Blair wanted to quit year before Iraq war - book
LONDON, July 8 (Reuters) Tony Blair wanted to quit as Britain's prime minister a year before the Iraq war after a fall in his poll ratings, his former chief media aide Alastair Campbell said today.
Blair asked a group of advisers in 2002 whether he should announce he would not lead Labour into a third election, Campbell said in an extract from his diaries, due to be published tomorrow.
In the end Blair only finally handed over the leadership to his successor Gordon Brown last month, after a decade in power and more than two years after winning a historic third consecutive term for Labour in the 2005 general election.
The moment of doubt came in June 2002 after Blair had been briefed on how his poll ratings on trust had ''really dipped'', Campbell said.
''In truth I've never really wanted to do more than two full terms,'' Campbell quoted Blair as saying.
''It was pretty clear to me that he had just about settled his view, that he would sometime announce it, say that he was going to stay for the full term, but not go into the election as leader,'' Campbell noted.
The extracts were released a day before the publication of Campbell's political memoirs, based on the diaries he kept during his time as Blair's official spokesman and later director of communications.

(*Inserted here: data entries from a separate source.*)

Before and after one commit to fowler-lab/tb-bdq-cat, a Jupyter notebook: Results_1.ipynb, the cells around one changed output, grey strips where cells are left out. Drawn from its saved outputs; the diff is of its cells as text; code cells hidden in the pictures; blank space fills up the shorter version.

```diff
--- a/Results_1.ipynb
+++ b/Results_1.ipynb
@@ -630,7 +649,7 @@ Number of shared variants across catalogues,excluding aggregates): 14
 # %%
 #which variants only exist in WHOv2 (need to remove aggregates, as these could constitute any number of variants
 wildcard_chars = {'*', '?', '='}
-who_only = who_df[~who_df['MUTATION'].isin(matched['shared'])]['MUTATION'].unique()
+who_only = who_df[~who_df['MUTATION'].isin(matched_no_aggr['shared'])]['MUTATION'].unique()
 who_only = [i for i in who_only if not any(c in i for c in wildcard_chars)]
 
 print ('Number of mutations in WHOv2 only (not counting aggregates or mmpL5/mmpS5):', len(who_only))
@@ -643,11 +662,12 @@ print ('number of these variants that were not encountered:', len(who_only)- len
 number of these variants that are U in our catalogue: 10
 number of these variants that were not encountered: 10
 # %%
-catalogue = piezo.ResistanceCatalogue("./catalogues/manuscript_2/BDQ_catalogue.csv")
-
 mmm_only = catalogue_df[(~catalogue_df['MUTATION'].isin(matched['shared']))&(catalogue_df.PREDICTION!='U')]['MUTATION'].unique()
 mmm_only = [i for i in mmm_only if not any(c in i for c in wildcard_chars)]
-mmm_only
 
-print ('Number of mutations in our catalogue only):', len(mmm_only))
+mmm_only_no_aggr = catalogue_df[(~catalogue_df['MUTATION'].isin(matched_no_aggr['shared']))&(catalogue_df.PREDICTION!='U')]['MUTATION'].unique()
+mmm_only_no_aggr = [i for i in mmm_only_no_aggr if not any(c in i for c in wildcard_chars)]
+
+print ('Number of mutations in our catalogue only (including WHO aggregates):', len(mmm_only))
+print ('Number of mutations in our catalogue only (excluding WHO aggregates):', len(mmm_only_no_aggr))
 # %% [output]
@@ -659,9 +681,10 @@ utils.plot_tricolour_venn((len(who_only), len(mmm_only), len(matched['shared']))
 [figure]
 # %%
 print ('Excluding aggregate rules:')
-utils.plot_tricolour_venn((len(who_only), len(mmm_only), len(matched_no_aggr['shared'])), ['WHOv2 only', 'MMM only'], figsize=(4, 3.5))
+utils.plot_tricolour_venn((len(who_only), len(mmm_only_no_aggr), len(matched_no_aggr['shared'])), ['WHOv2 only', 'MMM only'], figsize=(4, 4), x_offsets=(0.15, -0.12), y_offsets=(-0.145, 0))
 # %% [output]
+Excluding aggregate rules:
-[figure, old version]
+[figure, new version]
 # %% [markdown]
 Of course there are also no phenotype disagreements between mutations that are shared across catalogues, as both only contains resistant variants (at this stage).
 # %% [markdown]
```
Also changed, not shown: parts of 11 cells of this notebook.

In a BBC television interview, Campbell defended his decision to publish his insider account, ''The Blair Years''.
''There are lots of people in government who think I shouldn't be doing this. There will be people in the civil service who think it is wrong.
''It is an attempt to say to people -- 'Forget all the stuff you have read and you hear and the rest of it, some of it is accurate and some of it is not' -- this is my perspective on what it was like while I was there,'' he said.
Campbell said it had been his decision to take out certain references to rows between Blair and Brown because he did not want to give Conservative leader David Cameron ''a goldmine'' to use against the new prime minister.
''I'm not going to deny ... there weren't times when relations (between Blair and Brown) were pretty tense and when some pretty harsh things were said, there were,'' Campbell said.
Brown told Sky News he would not be reading Campbell's book.
''I'm not going to read diaries. I am more interested in the future.
I think the past is the past,'' he said.